**Task requirements:**
Select all lines holding the word "teams" from the entries that follow.

**Dataset content:**
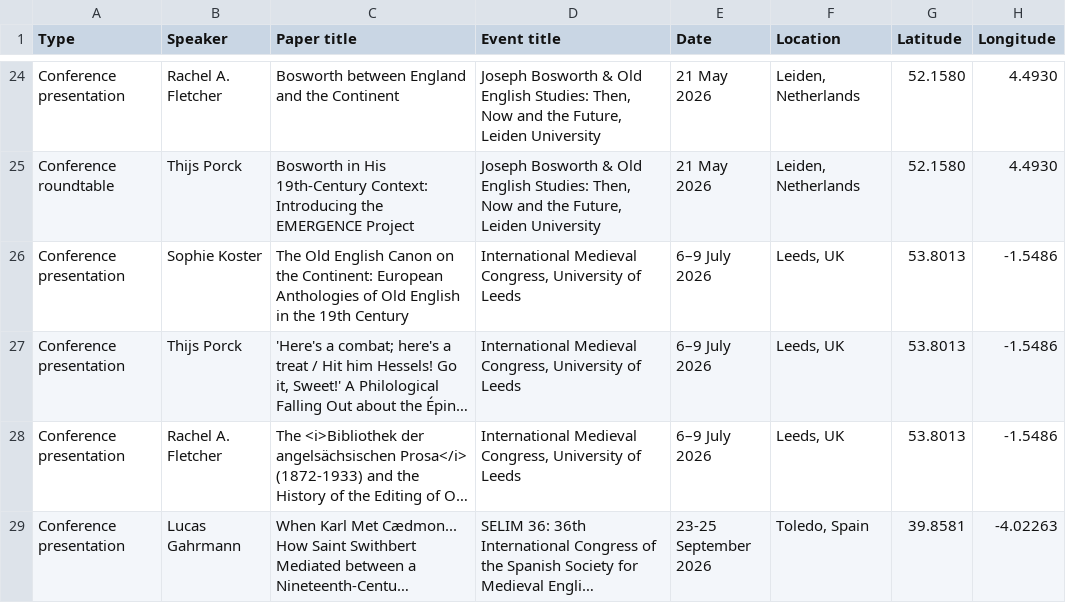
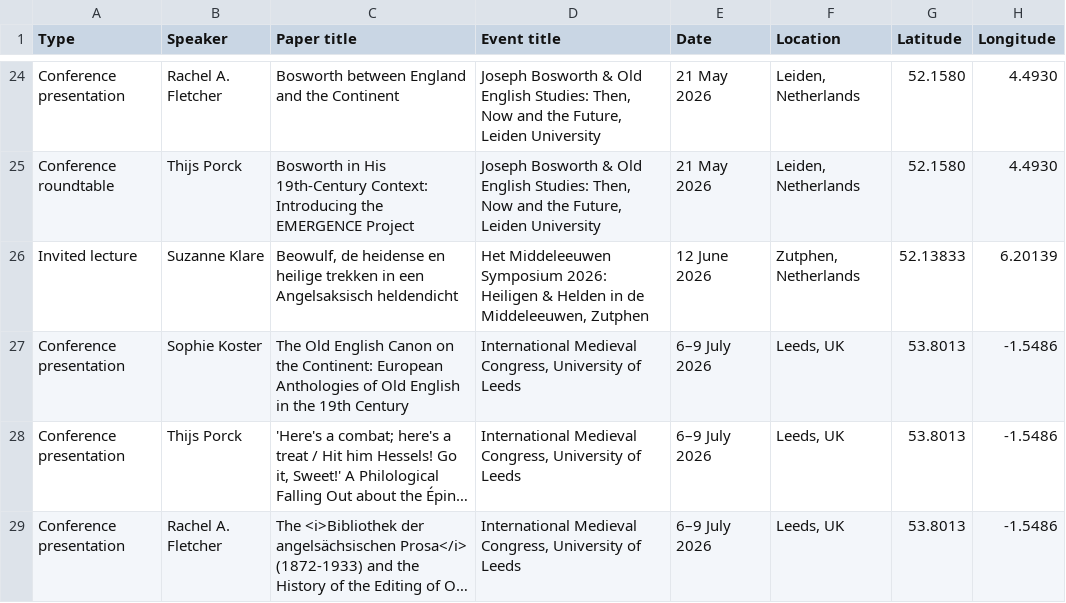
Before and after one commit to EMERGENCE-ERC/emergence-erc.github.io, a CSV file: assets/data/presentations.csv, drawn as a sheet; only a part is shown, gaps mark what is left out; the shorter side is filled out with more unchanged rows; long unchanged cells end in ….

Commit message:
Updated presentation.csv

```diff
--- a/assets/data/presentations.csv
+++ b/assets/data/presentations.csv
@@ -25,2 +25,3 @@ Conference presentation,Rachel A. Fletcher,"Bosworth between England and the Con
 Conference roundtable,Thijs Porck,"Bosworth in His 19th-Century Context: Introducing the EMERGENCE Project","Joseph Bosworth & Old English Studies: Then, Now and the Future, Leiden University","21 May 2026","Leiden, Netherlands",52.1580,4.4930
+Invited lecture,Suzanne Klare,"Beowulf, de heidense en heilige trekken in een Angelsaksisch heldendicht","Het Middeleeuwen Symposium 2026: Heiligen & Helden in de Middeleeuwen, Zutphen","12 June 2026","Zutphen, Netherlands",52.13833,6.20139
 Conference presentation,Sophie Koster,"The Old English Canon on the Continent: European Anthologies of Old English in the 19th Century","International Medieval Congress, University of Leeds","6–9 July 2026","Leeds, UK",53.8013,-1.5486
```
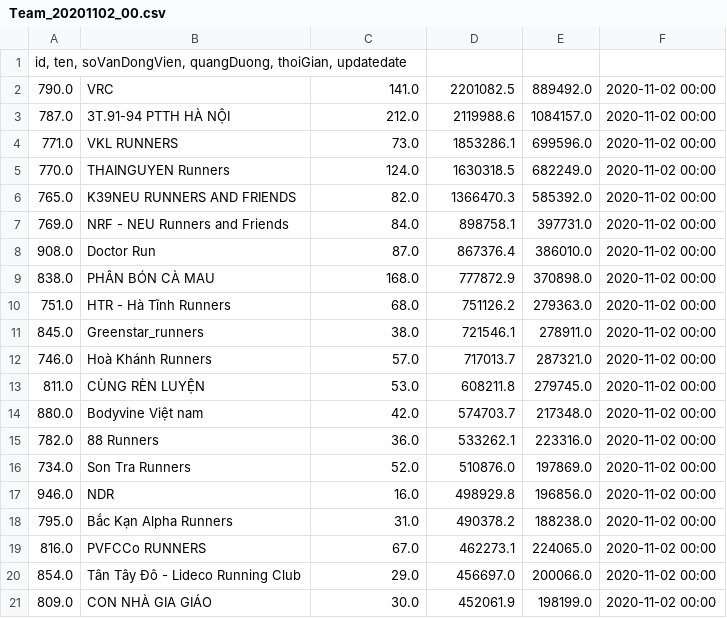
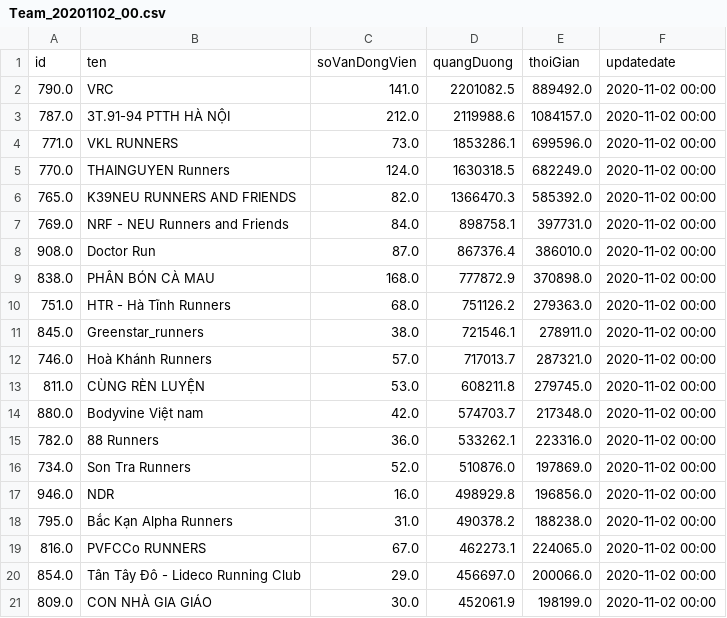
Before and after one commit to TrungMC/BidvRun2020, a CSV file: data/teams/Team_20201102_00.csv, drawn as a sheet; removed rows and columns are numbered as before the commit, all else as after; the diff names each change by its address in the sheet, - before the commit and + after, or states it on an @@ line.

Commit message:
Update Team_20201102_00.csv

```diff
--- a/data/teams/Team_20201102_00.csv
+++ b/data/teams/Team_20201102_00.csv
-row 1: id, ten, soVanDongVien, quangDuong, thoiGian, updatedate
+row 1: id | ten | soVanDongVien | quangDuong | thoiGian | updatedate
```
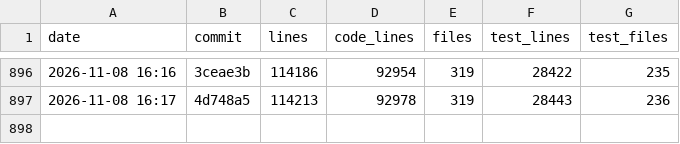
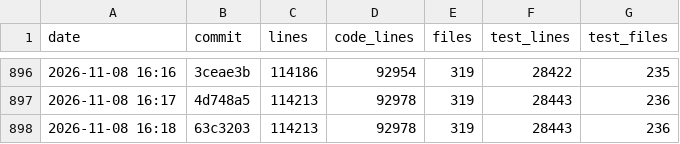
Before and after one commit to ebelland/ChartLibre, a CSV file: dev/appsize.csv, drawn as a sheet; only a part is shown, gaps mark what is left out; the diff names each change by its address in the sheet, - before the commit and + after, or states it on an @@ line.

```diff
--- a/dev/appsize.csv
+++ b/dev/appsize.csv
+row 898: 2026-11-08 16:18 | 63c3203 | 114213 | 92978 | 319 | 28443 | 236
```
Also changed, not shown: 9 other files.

...

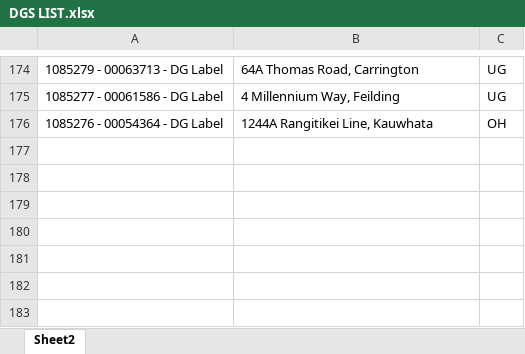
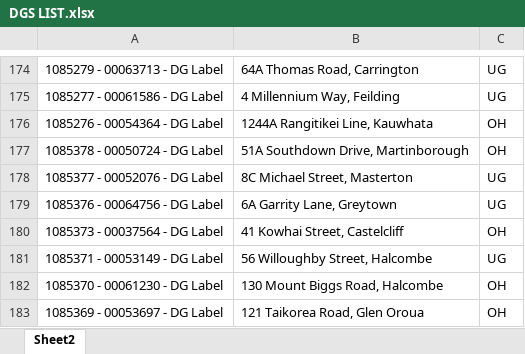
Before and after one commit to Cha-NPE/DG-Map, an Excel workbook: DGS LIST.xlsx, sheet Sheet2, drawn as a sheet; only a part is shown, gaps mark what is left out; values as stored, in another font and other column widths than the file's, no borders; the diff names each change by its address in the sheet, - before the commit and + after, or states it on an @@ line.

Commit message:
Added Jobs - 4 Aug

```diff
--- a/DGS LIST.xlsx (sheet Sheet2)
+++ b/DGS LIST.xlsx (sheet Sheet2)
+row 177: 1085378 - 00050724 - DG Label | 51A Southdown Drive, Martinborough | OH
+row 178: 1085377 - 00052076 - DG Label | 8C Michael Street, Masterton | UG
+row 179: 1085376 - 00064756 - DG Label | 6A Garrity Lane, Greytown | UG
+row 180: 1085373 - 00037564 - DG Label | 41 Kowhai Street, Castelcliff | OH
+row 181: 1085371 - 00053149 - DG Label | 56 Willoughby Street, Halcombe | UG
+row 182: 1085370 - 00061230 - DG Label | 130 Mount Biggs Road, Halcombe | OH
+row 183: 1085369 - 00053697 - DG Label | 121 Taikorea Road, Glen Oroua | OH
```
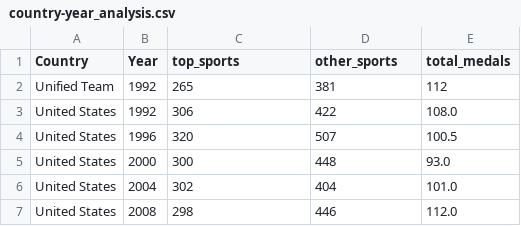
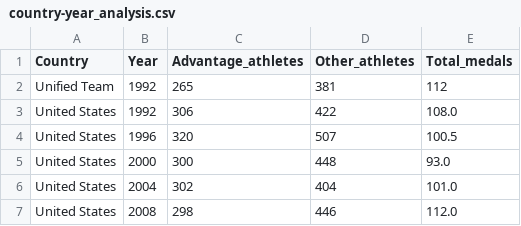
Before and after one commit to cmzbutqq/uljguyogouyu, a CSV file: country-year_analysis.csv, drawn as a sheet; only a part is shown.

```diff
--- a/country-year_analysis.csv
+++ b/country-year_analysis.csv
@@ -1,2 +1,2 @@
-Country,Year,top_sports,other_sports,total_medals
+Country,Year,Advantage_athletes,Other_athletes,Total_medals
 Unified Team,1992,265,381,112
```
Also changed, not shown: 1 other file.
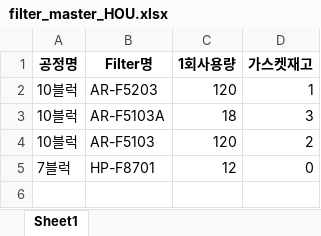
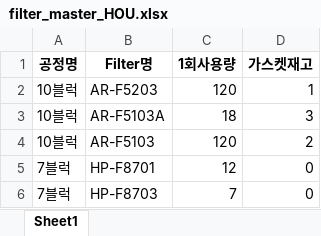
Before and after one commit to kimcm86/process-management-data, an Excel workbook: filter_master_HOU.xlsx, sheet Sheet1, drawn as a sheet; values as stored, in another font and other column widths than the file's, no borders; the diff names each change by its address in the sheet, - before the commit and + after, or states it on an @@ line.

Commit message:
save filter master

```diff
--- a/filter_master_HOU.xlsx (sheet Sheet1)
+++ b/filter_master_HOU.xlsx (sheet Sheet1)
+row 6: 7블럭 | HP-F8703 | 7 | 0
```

**Reply to the exercise:**
Before and after one commit to TrungMC/BidvRun2020, a CSV file: data/teams/Team_20201102_00.csv, drawn as a sheet; removed rows and columns are numbered as before the commit, all else as after; the diff names each change by its address in the sheet, - before the commit and + after, or states it on an @@ line.
--- a/data/teams/Team_20201102_00.csv
+++ b/data/teams/Team_20201102_00.csv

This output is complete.